After the headline, the hysteria
The toll in India from the H1N1 pandemic rose this week, but a look at the screaming TV headlines and graphic visuals in newspapers would suggest a country under siege from something akin to the bubonic plague.
Dramatic headlines and graphic visuals in the media; reporters looking alarmed behind their masks; commuters with handkerchiefs and scarves around their mouths; and long lines of people outside screening centres, imagining the worst.
Even as the health minister and state officials appealed for calm and warned against hoarding masks and flu drug Tamiflu, the red splashes of breaking news and the tone verging on hysteria were unabated.
The World Health Organisation estimates the H1N1 swine flu could affect 2 billion people globally, and experts consider the pandemic to be moderate.
That hasn’t stopped the breathless media coverage, selling of masks and sanitisers at several times the usual price and panicky schools shutting down.
In fact, new U.S. guidelines discourage early closure of schools because the benefits of closing schools are outweighed by social costs such as unsupervised children and missed education.
Some newspapers did play down the hysteria: The Hindustan Times daily said many deaths could be attributed to late diagnosis and other complications, and reminded readers that 16 people died of malaria in Mumbai in the last two days alone.
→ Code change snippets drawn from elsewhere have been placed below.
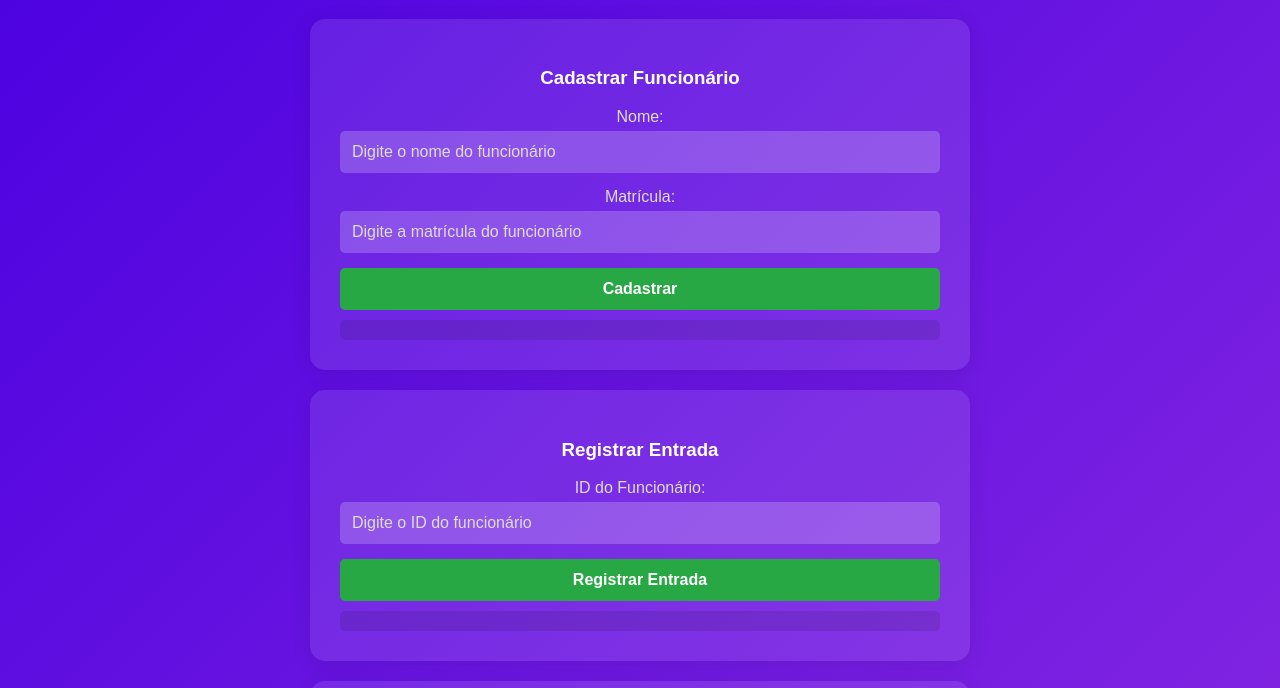
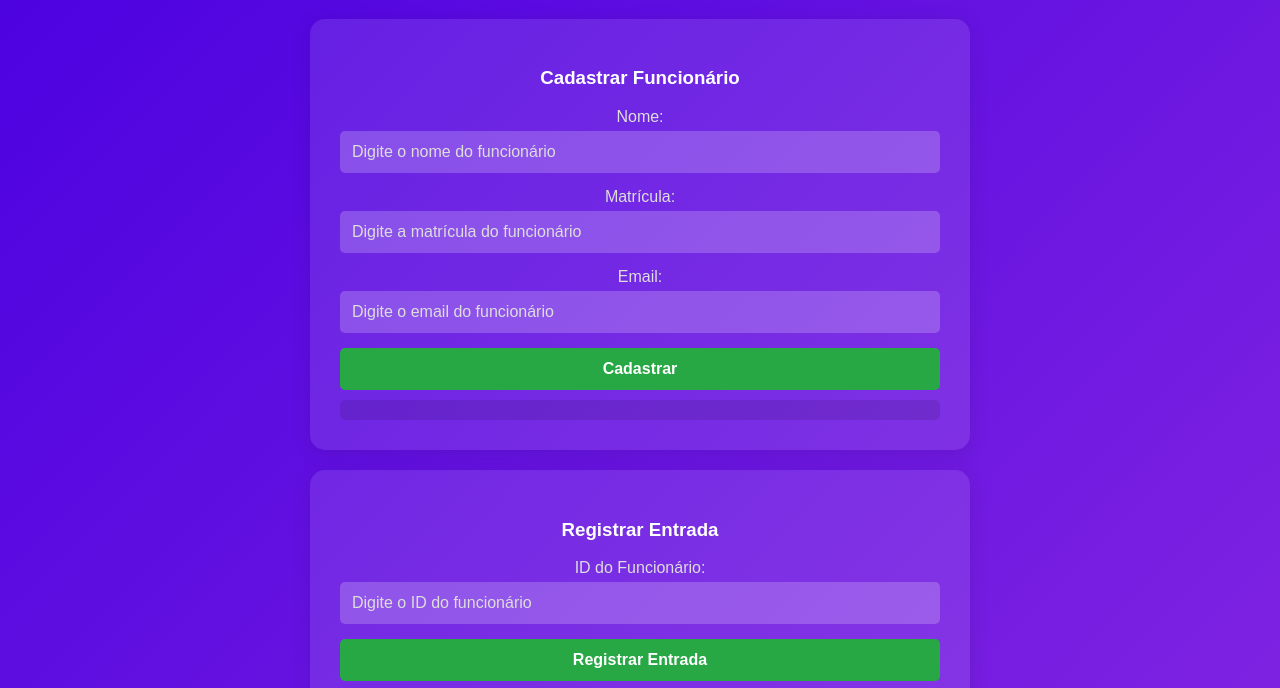
Before and after one commit to OutroLuiz-Dev/controle-de-ponto, a plain HTML site: page frontEnd/index.html in a window 1280 px wide. Both pictures are taken after a click on the button "Cadastrar". Shown: the part 105-793 px from the top of the page. Drawn offline with Linux system fonts and the light colour scheme; no server answers.

Commit message:
update front-end para receber email

```diff
--- a/frontEnd/index.html
+++ b/frontEnd/index.html
@@ -126,6 +126,8 @@
         <input type="text" id="nome" placeholder="Digite o nome do funcionário">
         <label for="matricula">Matrícula:</label>
         <input type="text" id="matricula" placeholder="Digite a matrícula do funcionário">
+        <label for="email">Email:</label>
+        <input type="text" id="email" placeholder="Digite o email do funcionário">
         <button onclick="cadastrarFuncionario()">Cadastrar</button>
         <div id="resultCadastro" class="result"></div>
     </div>
@@ -137,7 +139,6 @@
         <button onclick="registrarEntrada()">Registrar Entrada</button>
         <div id="resultEntrada" class="result"></div>
     </div>
-
 
 
     <div class="container">
@@ -171,11 +172,12 @@
         async function cadastrarFuncionario() {
             const nome = document.getElementById('nome').value;
             const matricula = document.getElementById('matricula').value;
+            const email = document.getElementById('email').value;
 
             const response = await fetch(`${apiUrl}/funcionario`, {
                 method: 'POST',
                 headers: { 'Content-Type': 'application/json' },
-                body: JSON.stringify({ nome, matricula })
+                body: JSON.stringify({ nome, matricula, email})
             });
 
             const data = await response.json();
```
During the monsoon, gastroenteritis is a bigger threat than swine flu.
So how about some perspective and some calm?